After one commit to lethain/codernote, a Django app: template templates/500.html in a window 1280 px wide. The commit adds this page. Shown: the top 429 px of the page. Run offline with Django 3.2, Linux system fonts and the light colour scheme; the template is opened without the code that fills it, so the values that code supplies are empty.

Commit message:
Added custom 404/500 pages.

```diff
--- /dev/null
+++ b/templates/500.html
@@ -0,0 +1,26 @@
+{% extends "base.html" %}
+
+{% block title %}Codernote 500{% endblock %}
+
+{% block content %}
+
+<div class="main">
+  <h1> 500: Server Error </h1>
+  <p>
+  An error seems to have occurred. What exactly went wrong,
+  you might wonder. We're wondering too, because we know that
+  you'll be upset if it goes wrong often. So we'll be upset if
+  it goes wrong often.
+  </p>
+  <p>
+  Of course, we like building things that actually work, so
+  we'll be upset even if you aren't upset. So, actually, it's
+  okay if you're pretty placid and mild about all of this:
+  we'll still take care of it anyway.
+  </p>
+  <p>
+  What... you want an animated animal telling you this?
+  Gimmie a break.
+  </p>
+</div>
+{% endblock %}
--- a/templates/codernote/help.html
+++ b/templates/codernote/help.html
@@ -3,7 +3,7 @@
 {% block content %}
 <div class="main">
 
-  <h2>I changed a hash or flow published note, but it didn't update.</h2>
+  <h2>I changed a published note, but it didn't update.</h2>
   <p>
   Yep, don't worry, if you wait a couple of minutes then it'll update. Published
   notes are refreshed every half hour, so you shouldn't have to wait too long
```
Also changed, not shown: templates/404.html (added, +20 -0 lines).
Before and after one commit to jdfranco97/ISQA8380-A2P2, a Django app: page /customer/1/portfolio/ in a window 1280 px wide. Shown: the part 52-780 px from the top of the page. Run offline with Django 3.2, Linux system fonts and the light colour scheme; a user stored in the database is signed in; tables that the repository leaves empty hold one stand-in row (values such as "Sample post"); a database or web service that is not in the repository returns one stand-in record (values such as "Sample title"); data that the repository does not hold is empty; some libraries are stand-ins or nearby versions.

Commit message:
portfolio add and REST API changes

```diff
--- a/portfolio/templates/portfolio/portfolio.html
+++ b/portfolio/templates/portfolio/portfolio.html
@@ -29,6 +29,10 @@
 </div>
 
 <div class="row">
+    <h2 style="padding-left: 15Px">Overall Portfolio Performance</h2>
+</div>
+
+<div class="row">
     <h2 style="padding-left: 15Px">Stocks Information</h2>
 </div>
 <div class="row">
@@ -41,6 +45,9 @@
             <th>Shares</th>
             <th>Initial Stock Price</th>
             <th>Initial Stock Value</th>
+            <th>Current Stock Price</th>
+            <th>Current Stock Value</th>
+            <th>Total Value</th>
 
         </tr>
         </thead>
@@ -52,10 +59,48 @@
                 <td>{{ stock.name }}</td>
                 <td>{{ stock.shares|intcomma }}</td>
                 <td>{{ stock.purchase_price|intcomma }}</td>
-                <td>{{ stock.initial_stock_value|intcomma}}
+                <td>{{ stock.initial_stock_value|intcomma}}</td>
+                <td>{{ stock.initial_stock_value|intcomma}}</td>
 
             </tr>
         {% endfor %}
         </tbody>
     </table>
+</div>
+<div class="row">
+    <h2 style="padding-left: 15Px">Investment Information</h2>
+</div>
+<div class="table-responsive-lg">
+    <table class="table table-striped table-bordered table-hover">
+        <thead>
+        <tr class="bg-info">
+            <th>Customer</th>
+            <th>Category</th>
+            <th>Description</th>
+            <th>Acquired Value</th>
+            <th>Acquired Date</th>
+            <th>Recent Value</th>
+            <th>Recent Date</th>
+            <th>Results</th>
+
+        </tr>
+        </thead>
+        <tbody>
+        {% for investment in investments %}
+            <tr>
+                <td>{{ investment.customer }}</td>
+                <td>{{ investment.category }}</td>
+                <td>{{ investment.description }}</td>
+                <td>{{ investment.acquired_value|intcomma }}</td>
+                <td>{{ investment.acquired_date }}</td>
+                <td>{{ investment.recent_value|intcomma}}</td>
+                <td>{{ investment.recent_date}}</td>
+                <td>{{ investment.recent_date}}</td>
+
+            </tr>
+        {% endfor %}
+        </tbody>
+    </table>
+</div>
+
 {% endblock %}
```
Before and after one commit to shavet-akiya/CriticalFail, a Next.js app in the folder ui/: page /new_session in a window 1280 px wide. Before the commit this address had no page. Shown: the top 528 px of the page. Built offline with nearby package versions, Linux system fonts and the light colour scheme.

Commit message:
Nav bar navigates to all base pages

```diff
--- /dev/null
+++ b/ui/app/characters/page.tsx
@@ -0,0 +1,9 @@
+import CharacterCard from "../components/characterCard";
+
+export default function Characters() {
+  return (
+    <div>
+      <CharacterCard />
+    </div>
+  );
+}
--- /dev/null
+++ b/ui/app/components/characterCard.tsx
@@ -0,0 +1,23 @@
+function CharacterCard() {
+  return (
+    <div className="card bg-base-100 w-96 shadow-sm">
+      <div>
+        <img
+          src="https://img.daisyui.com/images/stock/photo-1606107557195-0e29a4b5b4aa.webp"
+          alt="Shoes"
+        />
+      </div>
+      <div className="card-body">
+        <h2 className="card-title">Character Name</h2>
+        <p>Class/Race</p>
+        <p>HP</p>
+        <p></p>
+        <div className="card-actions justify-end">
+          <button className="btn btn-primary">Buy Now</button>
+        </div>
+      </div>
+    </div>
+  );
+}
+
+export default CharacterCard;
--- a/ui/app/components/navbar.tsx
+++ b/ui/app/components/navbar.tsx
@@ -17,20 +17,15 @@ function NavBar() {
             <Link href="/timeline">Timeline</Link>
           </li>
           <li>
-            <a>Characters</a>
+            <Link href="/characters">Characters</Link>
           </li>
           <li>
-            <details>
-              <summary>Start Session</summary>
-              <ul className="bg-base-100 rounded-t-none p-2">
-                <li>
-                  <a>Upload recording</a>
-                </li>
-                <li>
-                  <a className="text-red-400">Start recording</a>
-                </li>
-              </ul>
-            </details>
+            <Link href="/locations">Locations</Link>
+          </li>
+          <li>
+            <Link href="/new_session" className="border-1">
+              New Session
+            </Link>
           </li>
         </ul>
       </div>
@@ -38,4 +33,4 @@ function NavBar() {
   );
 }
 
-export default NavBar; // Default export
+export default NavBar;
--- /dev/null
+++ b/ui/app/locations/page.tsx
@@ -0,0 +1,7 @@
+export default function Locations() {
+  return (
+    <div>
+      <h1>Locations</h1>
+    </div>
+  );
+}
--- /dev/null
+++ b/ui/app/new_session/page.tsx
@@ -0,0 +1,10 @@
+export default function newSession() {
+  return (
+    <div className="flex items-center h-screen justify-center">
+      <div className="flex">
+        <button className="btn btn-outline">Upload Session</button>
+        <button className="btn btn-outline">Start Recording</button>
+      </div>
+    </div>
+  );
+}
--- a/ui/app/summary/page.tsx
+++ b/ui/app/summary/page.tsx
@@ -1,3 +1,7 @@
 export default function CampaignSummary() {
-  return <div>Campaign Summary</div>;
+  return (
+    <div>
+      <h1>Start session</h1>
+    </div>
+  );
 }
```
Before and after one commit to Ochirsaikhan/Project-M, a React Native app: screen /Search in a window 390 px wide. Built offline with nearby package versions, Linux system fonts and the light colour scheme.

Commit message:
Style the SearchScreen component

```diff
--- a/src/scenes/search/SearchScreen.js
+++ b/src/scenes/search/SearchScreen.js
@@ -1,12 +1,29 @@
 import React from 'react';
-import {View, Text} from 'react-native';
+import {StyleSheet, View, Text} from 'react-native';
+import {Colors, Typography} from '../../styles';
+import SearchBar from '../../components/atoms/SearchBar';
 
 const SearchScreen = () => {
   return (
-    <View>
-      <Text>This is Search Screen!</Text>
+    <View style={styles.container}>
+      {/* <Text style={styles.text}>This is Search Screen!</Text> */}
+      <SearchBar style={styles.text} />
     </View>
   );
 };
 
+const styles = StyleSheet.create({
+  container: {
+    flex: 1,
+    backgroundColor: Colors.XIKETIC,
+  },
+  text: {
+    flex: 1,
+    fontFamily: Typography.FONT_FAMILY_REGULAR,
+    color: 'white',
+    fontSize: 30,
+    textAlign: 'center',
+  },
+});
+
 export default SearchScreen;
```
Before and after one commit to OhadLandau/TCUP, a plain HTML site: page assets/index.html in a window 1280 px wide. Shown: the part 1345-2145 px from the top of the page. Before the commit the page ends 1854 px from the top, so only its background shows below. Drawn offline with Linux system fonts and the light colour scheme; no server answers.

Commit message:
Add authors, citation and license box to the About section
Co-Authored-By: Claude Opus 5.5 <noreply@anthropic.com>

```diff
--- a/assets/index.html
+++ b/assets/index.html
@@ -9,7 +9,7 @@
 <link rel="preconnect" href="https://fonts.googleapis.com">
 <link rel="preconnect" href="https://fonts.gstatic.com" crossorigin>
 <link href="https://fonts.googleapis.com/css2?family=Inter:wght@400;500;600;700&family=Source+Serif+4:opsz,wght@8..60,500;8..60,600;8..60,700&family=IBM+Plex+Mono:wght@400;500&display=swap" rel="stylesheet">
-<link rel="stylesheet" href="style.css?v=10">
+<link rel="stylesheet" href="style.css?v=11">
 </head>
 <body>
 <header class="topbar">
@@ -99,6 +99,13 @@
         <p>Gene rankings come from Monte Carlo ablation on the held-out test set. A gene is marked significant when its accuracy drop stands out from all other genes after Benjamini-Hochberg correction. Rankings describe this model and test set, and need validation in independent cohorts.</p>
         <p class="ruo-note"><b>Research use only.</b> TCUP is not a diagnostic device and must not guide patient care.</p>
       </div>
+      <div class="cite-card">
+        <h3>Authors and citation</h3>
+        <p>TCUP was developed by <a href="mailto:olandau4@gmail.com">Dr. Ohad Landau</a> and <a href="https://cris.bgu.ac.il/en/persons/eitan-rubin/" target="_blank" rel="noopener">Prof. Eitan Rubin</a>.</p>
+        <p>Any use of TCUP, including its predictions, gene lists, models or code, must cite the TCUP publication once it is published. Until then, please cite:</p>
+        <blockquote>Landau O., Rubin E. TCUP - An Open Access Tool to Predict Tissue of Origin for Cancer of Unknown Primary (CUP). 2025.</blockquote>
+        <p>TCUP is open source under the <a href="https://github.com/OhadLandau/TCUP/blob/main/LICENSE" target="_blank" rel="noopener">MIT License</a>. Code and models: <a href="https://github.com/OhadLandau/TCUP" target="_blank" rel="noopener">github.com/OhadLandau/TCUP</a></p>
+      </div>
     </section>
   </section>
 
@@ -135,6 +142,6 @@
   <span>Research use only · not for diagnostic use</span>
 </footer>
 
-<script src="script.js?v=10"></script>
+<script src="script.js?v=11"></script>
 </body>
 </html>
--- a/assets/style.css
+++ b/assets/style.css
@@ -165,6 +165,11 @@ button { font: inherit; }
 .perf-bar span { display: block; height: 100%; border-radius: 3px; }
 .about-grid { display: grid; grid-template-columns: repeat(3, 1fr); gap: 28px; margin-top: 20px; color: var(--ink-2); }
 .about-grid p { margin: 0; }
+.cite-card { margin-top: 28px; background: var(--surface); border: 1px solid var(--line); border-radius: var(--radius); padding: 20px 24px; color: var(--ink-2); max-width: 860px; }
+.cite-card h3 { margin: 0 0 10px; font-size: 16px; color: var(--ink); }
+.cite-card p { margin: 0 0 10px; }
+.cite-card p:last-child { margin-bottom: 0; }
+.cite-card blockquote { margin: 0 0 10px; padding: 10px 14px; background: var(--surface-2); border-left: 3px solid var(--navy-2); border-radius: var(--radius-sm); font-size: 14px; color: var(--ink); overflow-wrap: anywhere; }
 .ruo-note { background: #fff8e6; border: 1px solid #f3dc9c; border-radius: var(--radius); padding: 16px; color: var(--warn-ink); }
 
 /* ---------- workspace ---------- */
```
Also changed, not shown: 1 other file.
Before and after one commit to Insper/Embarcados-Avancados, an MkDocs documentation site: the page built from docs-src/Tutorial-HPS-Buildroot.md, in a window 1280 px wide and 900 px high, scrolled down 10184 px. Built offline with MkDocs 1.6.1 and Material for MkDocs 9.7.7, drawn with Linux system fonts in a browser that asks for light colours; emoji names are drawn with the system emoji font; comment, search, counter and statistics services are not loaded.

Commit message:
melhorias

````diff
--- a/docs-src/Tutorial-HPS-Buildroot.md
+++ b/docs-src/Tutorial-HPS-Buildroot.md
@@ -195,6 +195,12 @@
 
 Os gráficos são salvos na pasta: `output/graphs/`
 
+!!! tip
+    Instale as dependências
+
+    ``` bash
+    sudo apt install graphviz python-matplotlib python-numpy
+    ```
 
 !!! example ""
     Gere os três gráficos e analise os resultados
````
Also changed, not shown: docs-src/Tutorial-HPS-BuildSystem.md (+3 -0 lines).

-*-*-

WHAT THE EXERCISE ASKS: Pull out all lines of the data with the string "section".

WRITTEN RESPONSE:
Add authors, citation and license box to the About section
     </section>
   </section>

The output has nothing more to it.